EBay Inc said on Friday that private investors looking to buy Skype had agreed to settle litigation with Skype's founders, who will get a 14-percent stake in the Internet phone service in the transaction.
EBay, which is selling Skype in order to focus on its core online auction and payments business, said the group led by Silver Lake reached a settlement with Joltid and Joost, the companies of Skype founders Niklas Zennstrom and Janus Friis.
Under the agreement, Silver Lake and investors including Andreessen Horowitz and the Canada Pension Plan Investment Board (CPPIB), will together hold 56 percent of Skype and eBay will retain 30 percent.
The buyers will no longer include Index Ventures. The Skype founders had filed a lawsuit accusing Index and its partner Michelangelo Volpi of using confidential information in their bid to acquire a 65 percent stake in Skype.

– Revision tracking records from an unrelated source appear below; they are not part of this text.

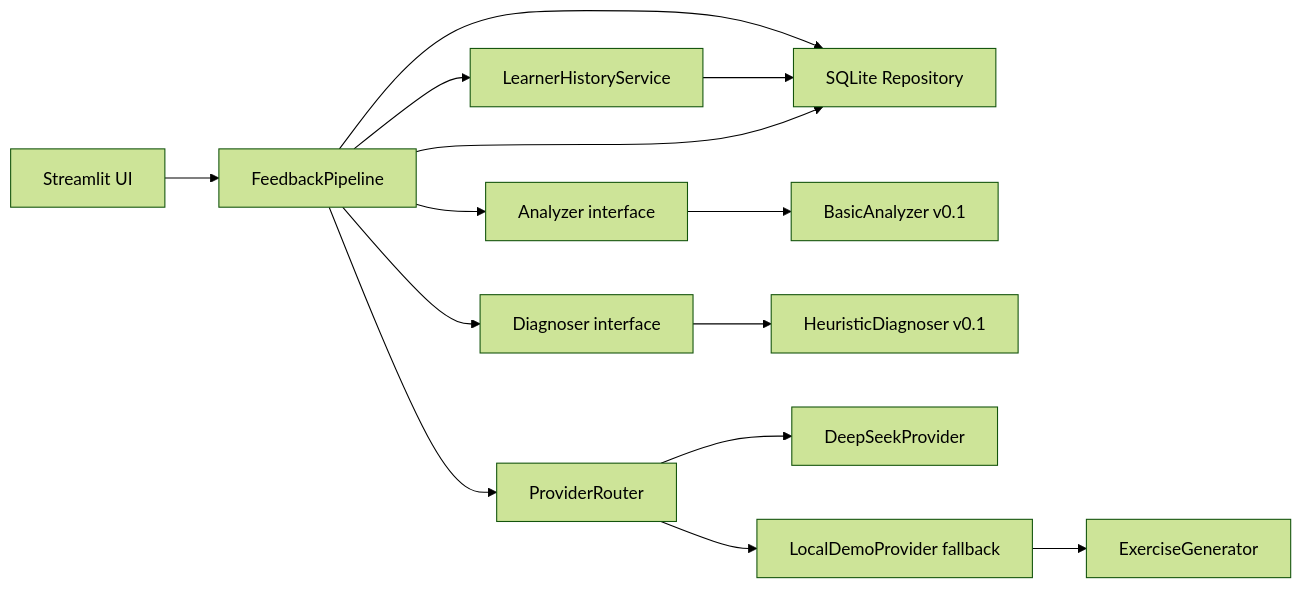
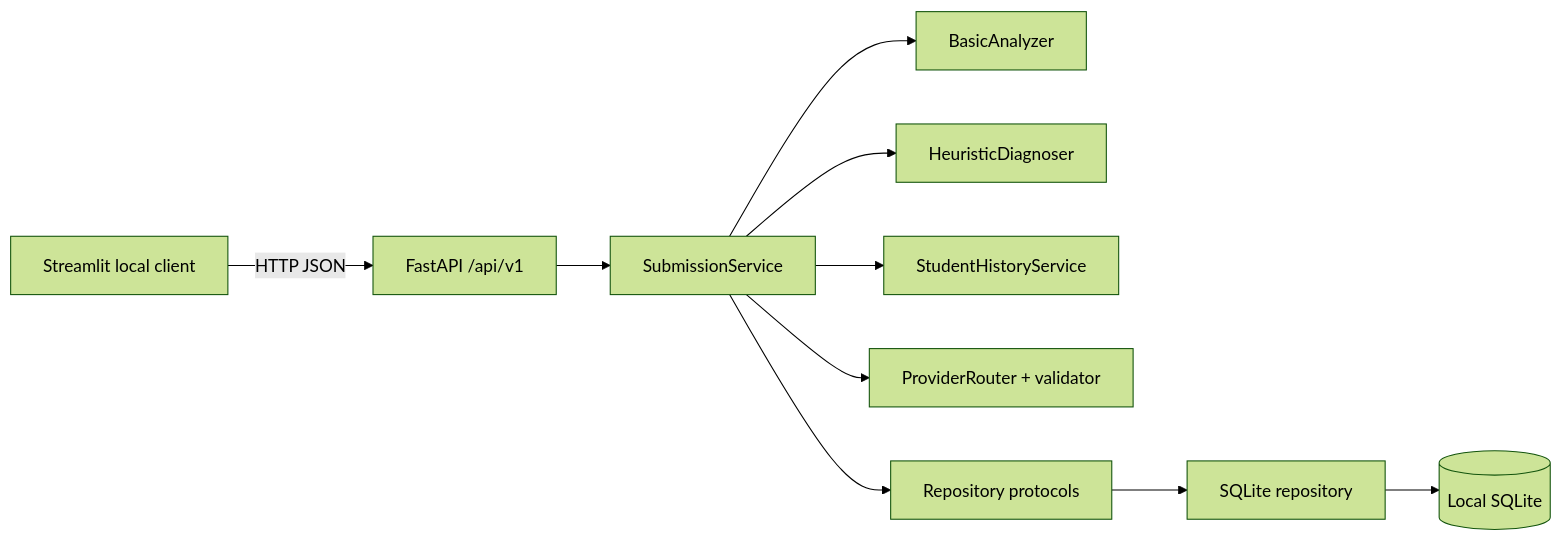
The diagram in docs/ARCHITECTURE.md (RUCbookshelf/EAP-Agent-Project), drawn with Mermaid (forest theme) before and after one commit. The commit also changed other lines of this file and 46 other files, not shown here.

Commit message:
feat(v0.2): add local API-first cloud-ready architecture

````diff
--- a/docs/ARCHITECTURE.md
+++ b/docs/ARCHITECTURE.md
@@ -7,16 +5,12 @@
 ```mermaid
 flowchart LR
-    UI["Streamlit UI"] --> P["FeedbackPipeline"]
-    P --> DB["SQLite Repository"]
-    P --> A["Analyzer interface"]
-    A --> BA["BasicAnalyzer v0.1"]
-    P --> D["Diagnoser interface"]
-    D --> HD["HeuristicDiagnoser v0.1"]
-    P --> H["LearnerHistoryService"]
-    H --> DB
-    P --> R["ProviderRouter"]
-    R --> DS["DeepSeekProvider"]
-    R --> LD["LocalDemoProvider fallback"]
-    LD --> E["ExerciseGenerator"]
-    P --> DB
+    UI["Streamlit local client"] -->|HTTP JSON| API["FastAPI /api/v1"]
+    API --> SVC["SubmissionService"]
+    SVC --> ANA["BasicAnalyzer"]
+    SVC --> DIA["HeuristicDiagnoser"]
+    SVC --> HIST["StudentHistoryService"]
+    SVC --> ROUTER["ProviderRouter + validator"]
+    SVC --> PROTO["Repository protocols"]
+    PROTO --> SQLITE["SQLite repository"]
+    SQLITE --> DB[("Local SQLite")]
 ```
````
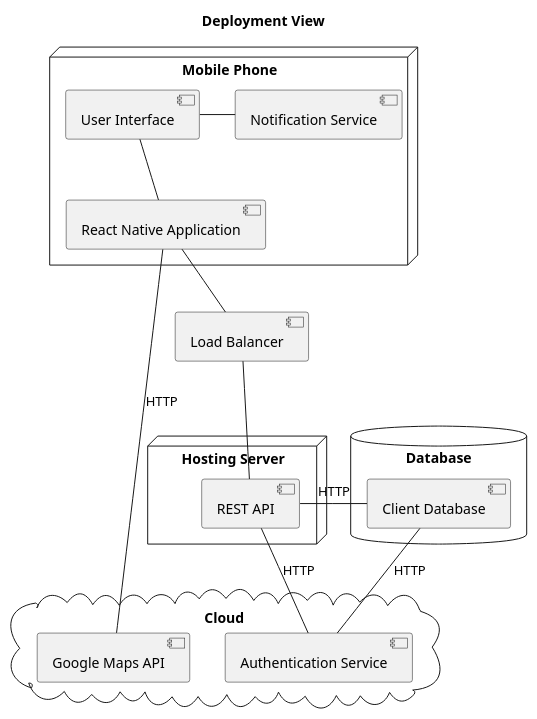
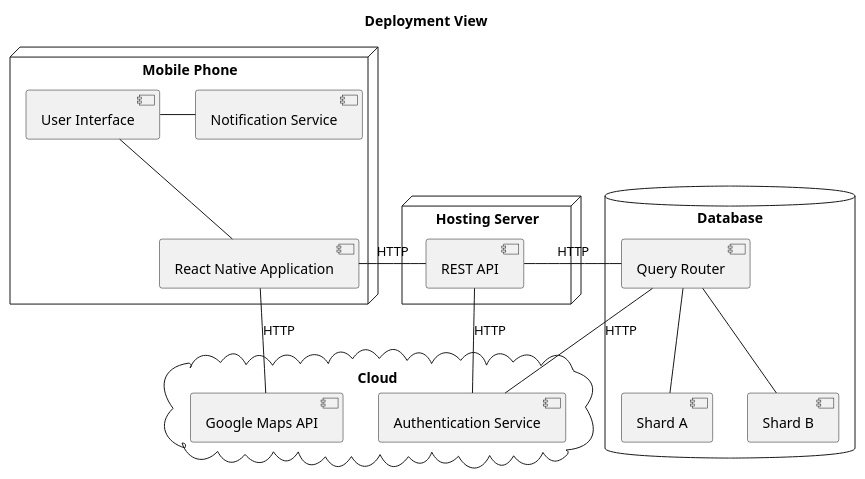
One commit to USI-MSDE-SA-2022/software-architecture-model-OttavioBuonomoUSI changed diagram 34 of 39 in src/sa/model/index.md. Above: the diagram before and after it, drawn with PlantUML. The commit also changed other lines of this file and 1 other file, not shown here.

````diff
--- a/src/sa/model/index.md
+++ b/src/sa/model/index.md
@@ -1995,31 +2193,33 @@
 ```puml
 @startuml
 title Deployment View
 node "Mobile Phone" {
  [User Interface] as UI
  [React Native Application] as RN
  [Notification Service] as NS
 }
 database "Database" {
- [Client Database] as DB
+   [Query Router] as QR
+   [Shard A] as SADB
+   [Shard B] as SBDB
 }
 node "Hosting Server" {
  [REST API] as RAPI
 }
 cloud "Cloud" {
  [Authentication Service] as AS
  [Google Maps API] as GMA
 }
 
-[Load Balancer] as LB
 
-DB -- AS: HTTP
+QR -- AS: HTTP
+QR -- SADB
+QR -- SBDB
 UI -- RN
 UI - NS
-RN -- LB
-LB -- RAPI
 RN - GMA: HTTP
-RAPI - DB: HTTP
+RAPI - QR: HTTP
 RAPI - AS: HTTP
+RN - RAPI: HTTP
 @enduml
 ```
````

Under the deal, eBay will get approximately $1.9 billion in cash and a note from the buyer worth $125 million. The deal values Skype at $2.75 billion and is not subject to a financing condition. It is expected to close in the fourth quarter of 2009, eBay said.
Zennstrom and Friis will contribute Joltid software and make a significant capital investment in exchange for their stake in the company.
The agreement gives Skype ownership over all software previously licensed from Joltid and ends all litigation pending against the investor group and eBay at the closing of the acquisition.
Andreessen Horowitz founder Marc Andreessen, who also founded Netscape Communications, said he sees better growth prospects for Skype as a private company, including more flexibility to make strategic investments.
We have very ambitious goals in terms of products and product strategies, Andreessen said, citing mobile as one area for growth.
The technology entrepreneur said that his firm Andreessen Horowitz would continue to work with Index Ventures on different deals and said that the firms were currently in talks about two other technology investment opportunities. He declined to be more specific.